• **PROBLEM**: The word to find is "empty". State how many lines below contain it, giving only the number.
START TASK INPUTS
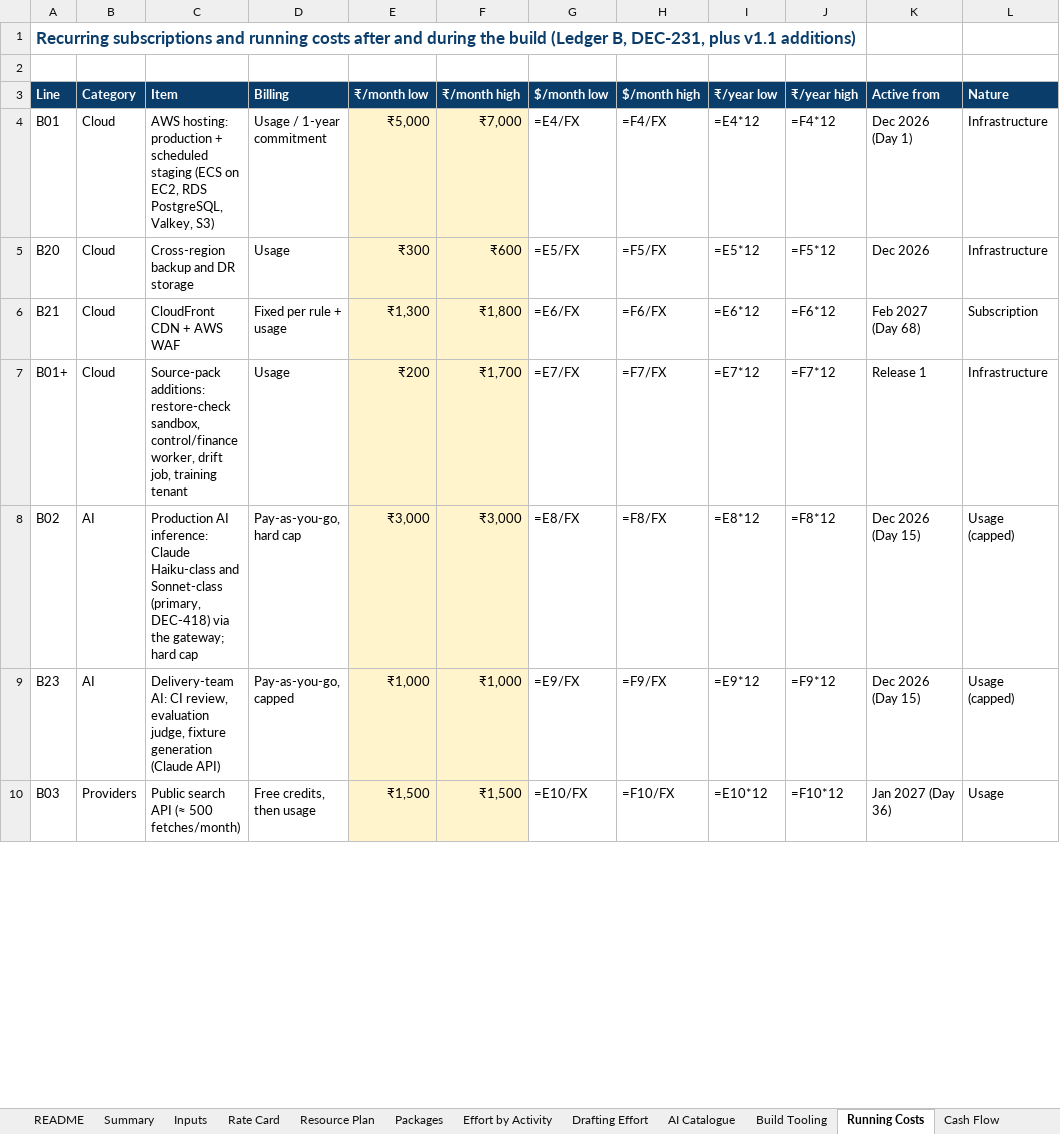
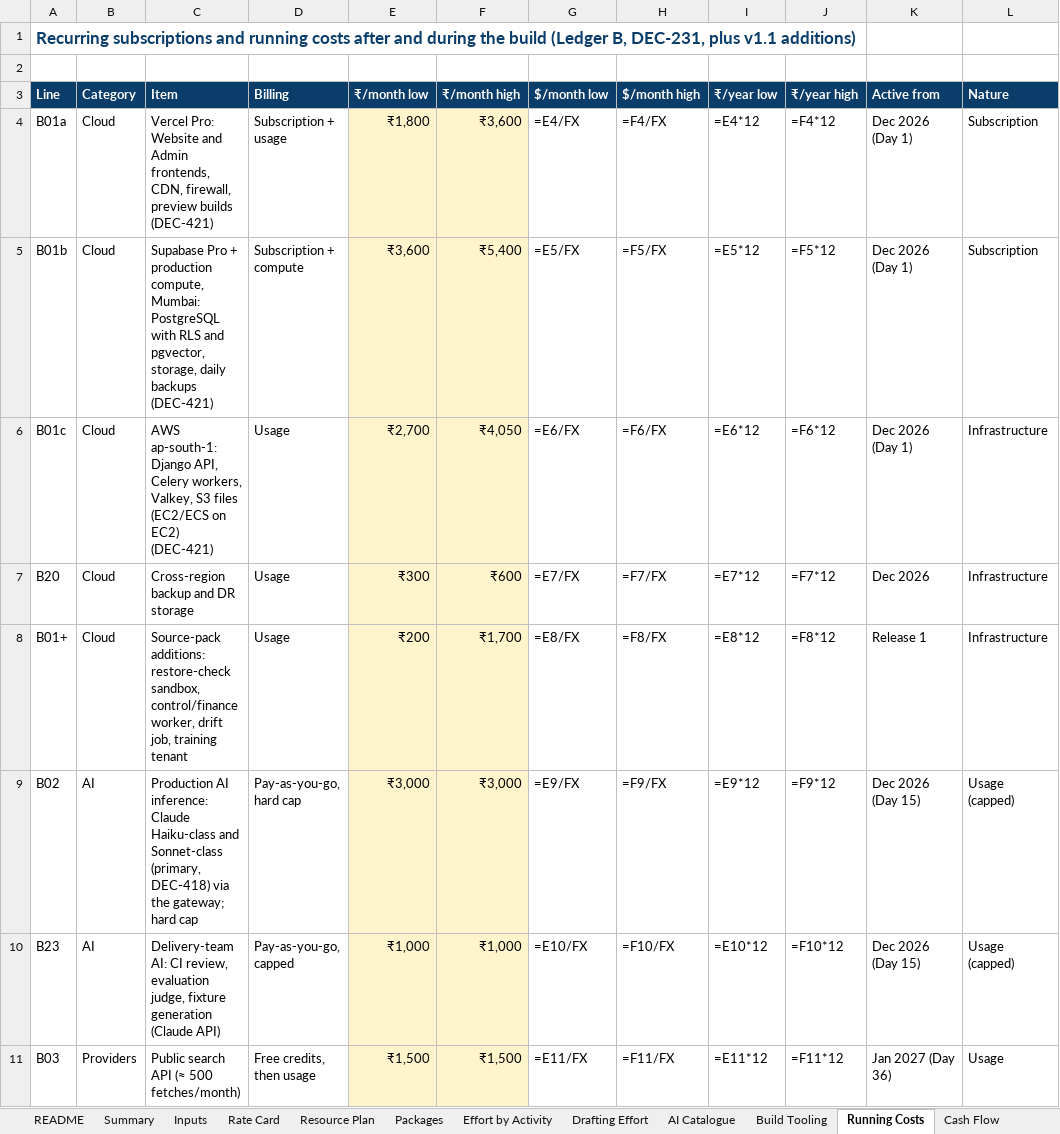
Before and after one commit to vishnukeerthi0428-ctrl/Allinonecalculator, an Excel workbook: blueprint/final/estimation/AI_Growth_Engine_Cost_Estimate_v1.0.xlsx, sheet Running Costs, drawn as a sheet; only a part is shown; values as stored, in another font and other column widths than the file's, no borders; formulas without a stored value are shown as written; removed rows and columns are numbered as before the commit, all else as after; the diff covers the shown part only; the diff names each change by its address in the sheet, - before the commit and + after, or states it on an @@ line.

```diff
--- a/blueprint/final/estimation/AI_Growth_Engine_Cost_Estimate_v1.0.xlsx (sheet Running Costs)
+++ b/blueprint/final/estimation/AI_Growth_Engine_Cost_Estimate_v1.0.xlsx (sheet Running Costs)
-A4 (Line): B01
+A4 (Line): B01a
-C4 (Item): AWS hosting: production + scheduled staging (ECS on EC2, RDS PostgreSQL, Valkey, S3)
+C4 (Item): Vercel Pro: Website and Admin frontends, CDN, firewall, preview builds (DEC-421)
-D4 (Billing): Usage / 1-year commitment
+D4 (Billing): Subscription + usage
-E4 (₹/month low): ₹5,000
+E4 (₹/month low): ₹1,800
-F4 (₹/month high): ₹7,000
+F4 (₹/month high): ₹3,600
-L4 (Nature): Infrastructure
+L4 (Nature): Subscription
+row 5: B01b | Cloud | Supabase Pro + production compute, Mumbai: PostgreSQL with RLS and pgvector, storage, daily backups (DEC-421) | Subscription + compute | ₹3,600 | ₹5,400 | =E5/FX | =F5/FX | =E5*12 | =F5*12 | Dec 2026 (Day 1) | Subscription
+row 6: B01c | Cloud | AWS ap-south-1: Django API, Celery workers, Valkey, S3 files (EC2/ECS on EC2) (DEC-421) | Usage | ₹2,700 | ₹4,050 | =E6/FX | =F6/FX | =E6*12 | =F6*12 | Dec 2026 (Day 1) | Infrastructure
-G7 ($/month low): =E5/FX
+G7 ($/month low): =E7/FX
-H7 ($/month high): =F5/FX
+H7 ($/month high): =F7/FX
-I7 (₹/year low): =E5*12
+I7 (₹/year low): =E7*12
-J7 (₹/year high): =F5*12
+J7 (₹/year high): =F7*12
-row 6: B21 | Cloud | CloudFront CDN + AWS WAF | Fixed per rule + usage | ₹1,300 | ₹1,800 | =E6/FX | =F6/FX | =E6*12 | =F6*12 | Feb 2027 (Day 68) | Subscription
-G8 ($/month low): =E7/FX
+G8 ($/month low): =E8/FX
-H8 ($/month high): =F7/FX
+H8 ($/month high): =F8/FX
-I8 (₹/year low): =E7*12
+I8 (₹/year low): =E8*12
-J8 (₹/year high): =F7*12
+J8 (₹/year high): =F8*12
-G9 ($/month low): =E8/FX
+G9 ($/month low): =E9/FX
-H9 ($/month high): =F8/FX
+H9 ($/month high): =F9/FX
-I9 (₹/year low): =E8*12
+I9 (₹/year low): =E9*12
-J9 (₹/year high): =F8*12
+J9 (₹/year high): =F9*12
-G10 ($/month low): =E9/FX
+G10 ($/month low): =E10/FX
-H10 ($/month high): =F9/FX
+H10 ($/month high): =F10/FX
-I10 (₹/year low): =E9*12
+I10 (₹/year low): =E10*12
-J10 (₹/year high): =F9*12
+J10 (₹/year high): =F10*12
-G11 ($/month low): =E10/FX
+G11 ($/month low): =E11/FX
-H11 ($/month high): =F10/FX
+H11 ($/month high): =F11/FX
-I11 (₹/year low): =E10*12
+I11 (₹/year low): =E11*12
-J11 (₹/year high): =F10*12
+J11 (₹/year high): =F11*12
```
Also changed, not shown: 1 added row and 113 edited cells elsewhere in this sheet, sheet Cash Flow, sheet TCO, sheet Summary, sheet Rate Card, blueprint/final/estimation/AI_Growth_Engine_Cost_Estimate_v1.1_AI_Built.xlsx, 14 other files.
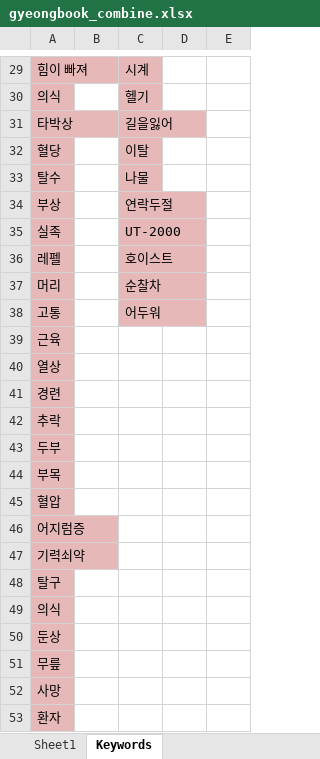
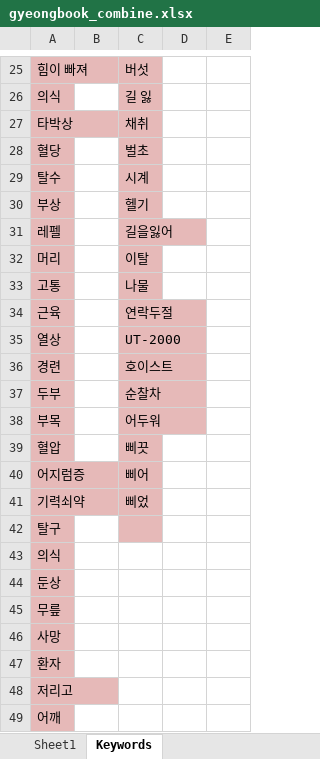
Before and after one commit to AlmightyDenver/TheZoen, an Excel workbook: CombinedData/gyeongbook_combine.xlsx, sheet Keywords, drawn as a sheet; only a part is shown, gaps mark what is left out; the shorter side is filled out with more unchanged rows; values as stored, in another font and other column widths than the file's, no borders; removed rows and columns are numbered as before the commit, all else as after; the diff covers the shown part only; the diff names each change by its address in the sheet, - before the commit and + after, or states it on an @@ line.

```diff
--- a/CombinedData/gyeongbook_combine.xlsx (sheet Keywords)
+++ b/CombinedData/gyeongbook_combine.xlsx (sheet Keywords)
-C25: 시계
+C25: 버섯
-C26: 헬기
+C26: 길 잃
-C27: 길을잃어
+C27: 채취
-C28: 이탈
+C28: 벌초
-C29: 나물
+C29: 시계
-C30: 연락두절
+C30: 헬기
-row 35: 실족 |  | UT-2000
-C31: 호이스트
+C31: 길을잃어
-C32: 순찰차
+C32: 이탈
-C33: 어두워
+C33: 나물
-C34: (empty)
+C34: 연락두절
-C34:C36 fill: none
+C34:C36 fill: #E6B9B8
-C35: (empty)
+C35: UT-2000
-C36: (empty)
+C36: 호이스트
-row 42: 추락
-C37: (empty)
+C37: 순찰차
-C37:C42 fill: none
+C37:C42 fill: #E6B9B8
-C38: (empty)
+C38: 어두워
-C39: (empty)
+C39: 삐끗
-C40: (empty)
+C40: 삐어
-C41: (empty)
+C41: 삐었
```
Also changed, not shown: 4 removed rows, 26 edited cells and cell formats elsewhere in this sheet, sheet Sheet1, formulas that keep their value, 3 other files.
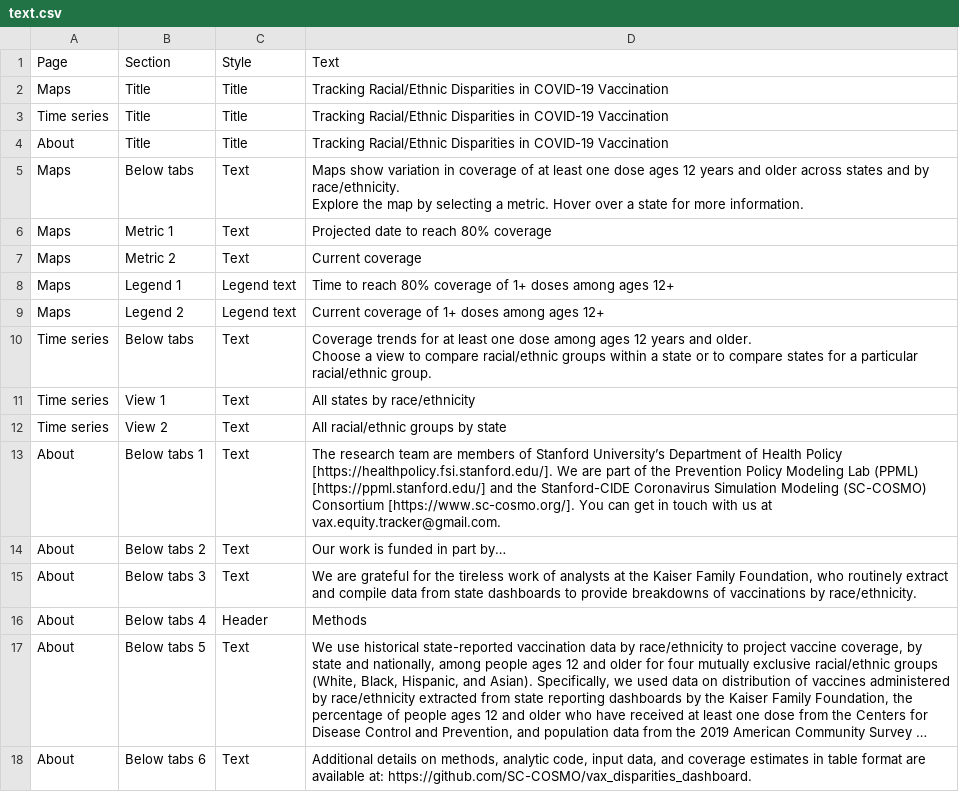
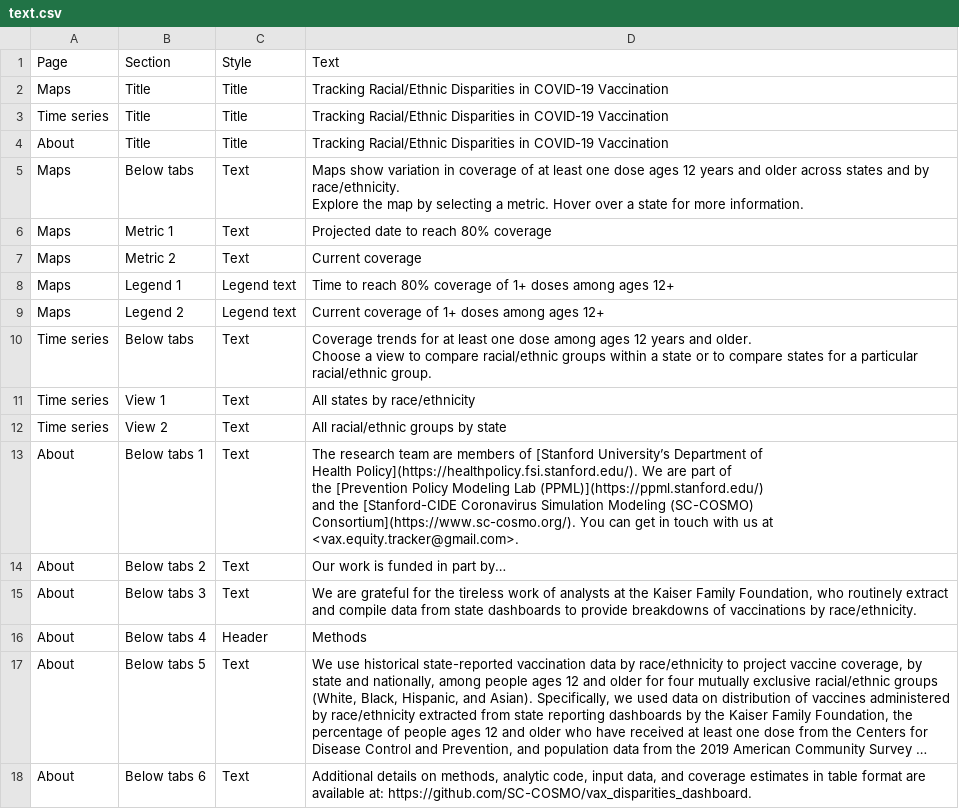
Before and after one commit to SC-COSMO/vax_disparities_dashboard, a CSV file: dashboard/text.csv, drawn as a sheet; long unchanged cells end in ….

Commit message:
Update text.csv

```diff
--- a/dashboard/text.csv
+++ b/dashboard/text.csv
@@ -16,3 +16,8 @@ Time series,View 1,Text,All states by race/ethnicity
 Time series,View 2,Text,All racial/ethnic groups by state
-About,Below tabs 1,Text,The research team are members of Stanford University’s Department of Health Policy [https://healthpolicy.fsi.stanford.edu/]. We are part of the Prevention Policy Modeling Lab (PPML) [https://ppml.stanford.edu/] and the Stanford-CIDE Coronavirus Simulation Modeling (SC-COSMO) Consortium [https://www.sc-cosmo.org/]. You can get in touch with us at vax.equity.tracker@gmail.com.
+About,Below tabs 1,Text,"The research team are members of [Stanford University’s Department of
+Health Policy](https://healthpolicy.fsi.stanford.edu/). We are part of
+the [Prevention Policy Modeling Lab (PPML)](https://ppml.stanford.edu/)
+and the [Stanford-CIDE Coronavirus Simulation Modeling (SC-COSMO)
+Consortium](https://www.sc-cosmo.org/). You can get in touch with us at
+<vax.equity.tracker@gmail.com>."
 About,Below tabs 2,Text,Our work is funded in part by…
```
END TASK INPUTS
• **RESPONSE**: 8